Both companies have started committing major investment into India as the country’s digital payments sector booms. They’re looking to reap the rewards of a major displacement that is being driven by rapid internet adoption amongst the Indian millennials and government activity. In November 2016, the government introduced demonetisation, invalidating large banknotes and eliminating 90% of the currency in circulation. As a result, there’s been a major growth in cashless transactions – but there’s plenty more growth to come, with 90% of payments still being made in cash. As India’s 440 million millennials continue to migrate towards digital, the change could come fast.

Despite this huge potential, Visa and Mastercard face regulatory hurdles in India. In 2018, the Reserve Bank of India (RBI) mandated that subsidiaries of foreign payments firms should store their payments data in India, and said that all “critical” user data to be processed should be done so locally.

As a direct result of that, both companies are looking to expand their presence in the country. Mastercard has committed to building an “Indian services hub” that will deal with most of the data stuff. Porush Singh, the company’s president for South Asia, said: “The government is committed to Digital India and we’re partnering with them by increasing the acceptance of digital payments and by engaging in consumer and merchant education.” Both companies are also working with numerous local fintech start-ups.

With a huge, young, population and a government-driven move away from cash, there’s no doubt that India offers payments companies one of its most relevant markets. So far, Mastercard and Visa look to be doing everything they need to in order to capture it.

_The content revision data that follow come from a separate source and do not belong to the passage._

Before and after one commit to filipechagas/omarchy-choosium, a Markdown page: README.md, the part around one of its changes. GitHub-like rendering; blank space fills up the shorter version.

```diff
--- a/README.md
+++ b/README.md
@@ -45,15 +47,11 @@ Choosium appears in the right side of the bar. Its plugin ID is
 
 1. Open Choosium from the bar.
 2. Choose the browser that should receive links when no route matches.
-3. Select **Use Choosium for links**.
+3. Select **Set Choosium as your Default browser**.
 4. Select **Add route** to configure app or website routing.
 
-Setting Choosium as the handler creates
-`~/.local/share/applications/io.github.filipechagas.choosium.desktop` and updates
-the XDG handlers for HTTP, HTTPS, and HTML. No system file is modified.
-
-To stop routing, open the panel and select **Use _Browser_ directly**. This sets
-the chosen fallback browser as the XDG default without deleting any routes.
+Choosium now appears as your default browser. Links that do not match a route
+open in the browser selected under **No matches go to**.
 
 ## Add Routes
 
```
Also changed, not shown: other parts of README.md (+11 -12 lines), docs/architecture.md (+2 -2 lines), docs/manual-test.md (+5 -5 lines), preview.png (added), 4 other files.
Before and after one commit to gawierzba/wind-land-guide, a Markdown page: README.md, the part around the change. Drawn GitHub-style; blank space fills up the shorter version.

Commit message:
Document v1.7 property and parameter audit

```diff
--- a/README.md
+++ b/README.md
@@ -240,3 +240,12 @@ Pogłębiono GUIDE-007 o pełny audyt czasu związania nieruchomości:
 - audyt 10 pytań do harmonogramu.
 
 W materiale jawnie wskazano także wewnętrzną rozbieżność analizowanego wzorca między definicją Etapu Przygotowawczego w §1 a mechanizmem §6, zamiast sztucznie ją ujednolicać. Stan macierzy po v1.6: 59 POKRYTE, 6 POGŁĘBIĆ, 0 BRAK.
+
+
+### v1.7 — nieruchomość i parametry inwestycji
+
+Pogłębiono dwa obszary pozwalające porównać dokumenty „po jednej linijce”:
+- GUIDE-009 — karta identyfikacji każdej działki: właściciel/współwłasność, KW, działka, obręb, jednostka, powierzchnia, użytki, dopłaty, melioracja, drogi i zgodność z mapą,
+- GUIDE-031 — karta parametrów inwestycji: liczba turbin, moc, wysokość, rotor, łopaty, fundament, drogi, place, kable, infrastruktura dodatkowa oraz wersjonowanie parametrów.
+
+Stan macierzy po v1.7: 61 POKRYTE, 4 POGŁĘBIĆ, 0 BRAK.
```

Dominion holds Mastercard and Visa in its Global Trends Ecommerce Fund.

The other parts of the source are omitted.